From the first few pages, the novel’s dark atmosphere works as a strong hook, drawing you in through the pain-filled narrative of Joe Dunne, a narrative he relates to a passing American missionary who’s stumbled into the Mexican seaside village Dunne has “retired” to. The atmosphere is enhanced not only by Dunne drowning his sorrows on the lam, however; it starts with the back cover blurb about the plot.
Three young college students go missing in Mississippi while working on voter registration, and the father of one of them hires Dunne to find proof of their death, and then to bring back proof of their killers’ are dead. If that’s not a heavy concept I don’t know what is, considering the politically-charged implications of the real event which occurred just a few years previous. (To be fair, this is not as political as you might think; it’s a PI mystery/thriller through and through.) Dunne’s in this one for the big money, planning on retiring in Mexico after he finishes this job, and ends up taking his assistant Kirby with him as part of his cover. The fact Kirby comes from the deep south herself is a strong asset.

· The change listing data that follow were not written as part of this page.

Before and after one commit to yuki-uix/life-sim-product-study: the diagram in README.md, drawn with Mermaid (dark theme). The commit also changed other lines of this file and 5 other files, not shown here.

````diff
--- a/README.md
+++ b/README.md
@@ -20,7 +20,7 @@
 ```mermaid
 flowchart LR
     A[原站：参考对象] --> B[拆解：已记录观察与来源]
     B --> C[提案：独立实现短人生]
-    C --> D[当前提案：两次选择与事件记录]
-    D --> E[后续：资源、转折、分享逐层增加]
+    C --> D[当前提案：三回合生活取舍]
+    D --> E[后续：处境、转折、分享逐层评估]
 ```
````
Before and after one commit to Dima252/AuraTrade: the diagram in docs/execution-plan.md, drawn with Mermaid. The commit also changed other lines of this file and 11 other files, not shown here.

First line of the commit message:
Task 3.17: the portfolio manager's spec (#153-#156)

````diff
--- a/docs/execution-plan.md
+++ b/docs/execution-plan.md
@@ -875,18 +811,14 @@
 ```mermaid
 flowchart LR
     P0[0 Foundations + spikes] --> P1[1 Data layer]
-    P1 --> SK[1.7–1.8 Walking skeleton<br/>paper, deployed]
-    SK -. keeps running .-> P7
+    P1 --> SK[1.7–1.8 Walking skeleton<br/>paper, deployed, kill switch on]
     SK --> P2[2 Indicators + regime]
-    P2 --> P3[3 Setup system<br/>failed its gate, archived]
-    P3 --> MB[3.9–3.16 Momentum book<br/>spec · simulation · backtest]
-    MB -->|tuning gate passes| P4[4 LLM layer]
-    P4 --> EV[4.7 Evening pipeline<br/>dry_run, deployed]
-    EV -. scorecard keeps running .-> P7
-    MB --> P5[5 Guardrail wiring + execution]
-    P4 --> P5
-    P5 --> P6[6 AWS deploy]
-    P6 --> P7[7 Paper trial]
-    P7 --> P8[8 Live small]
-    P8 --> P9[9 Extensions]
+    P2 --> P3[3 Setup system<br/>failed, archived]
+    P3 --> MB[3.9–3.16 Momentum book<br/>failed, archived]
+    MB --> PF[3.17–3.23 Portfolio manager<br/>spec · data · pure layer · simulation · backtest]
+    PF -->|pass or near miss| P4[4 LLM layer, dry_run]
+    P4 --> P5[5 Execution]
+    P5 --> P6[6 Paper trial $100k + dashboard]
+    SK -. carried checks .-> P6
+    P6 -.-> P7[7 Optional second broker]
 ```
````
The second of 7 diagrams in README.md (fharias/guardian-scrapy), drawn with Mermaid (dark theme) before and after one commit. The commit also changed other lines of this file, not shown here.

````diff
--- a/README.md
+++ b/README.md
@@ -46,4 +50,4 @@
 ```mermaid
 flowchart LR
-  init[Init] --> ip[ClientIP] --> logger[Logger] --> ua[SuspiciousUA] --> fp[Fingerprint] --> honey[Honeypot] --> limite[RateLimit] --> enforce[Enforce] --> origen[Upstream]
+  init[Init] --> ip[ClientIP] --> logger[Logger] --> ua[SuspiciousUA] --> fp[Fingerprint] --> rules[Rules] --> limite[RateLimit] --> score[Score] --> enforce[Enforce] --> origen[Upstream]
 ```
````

The book’s faults lies with its pacing—the mystery works at a snail’s pace, with clever and methodical planning eating up the vast majority of the story. When the action does come, it’s brief, almost anti-climactic, and the “shock ending” mentioned on the back cover is almost cruel in its random arrival. However, the writing is strong—incredibly so. The characterizations and Dunne’s monologue-narrative are brilliant, both tangible and interesting, a pervasiveness which drives the reader on to finish Dunne’s tale.
Rifkin’s writing, through the persona of Dunne, is amazing, drawing the reader in while introducing interesting new characters, something befitting the slower pacing. His attention to detail, and Dunne’s persona, are amazing as he runs through the PI setting up his investigatory plans and backup-plans. In short, while the mystery is thinly hidden, at least Rifkin’s engaging enough to make the drawn-out revelations palatable to the reader.
Another repost. I have very mixed feelings about this book. It’s less of a crime caper/detective investigation and more of a revenge/assassination tale: the investigation that goes on is all for one final purpose, murdering murderers. In fact, I think the entire novel is setup for its guns-blazing finale. Which is fine, except for two problems. First, having sunk most of the novel into the investigation/setup/murder preparation, the actual deed feels rushed and marginalized—it doesn’t have the impact you’d expect, and felt somewhat tacked-on. Yeah, I’ve painted my way into a murder corner, so here it is. Welp, time to wrap the book up. Second, the “shocking twist” at the end comes out of thin air, is totally unexpected, and has no real rhyme or reason. Again, since it’s so random, wasn’t foreshadowed, and felt even more tacked on, the emotional investment that should be there… isn’t.
So while I enjoyed it, I think it could have been a much stronger piece. It’s fascinating to watch this PI go about his preparations, and as a period piece in the Deep South, it makes good use of a fascinating setting. Rifkin’s got great prose, which almost makes up for his inadequacies. But I think the best thing about the novel is the awesome Ken Laager cover.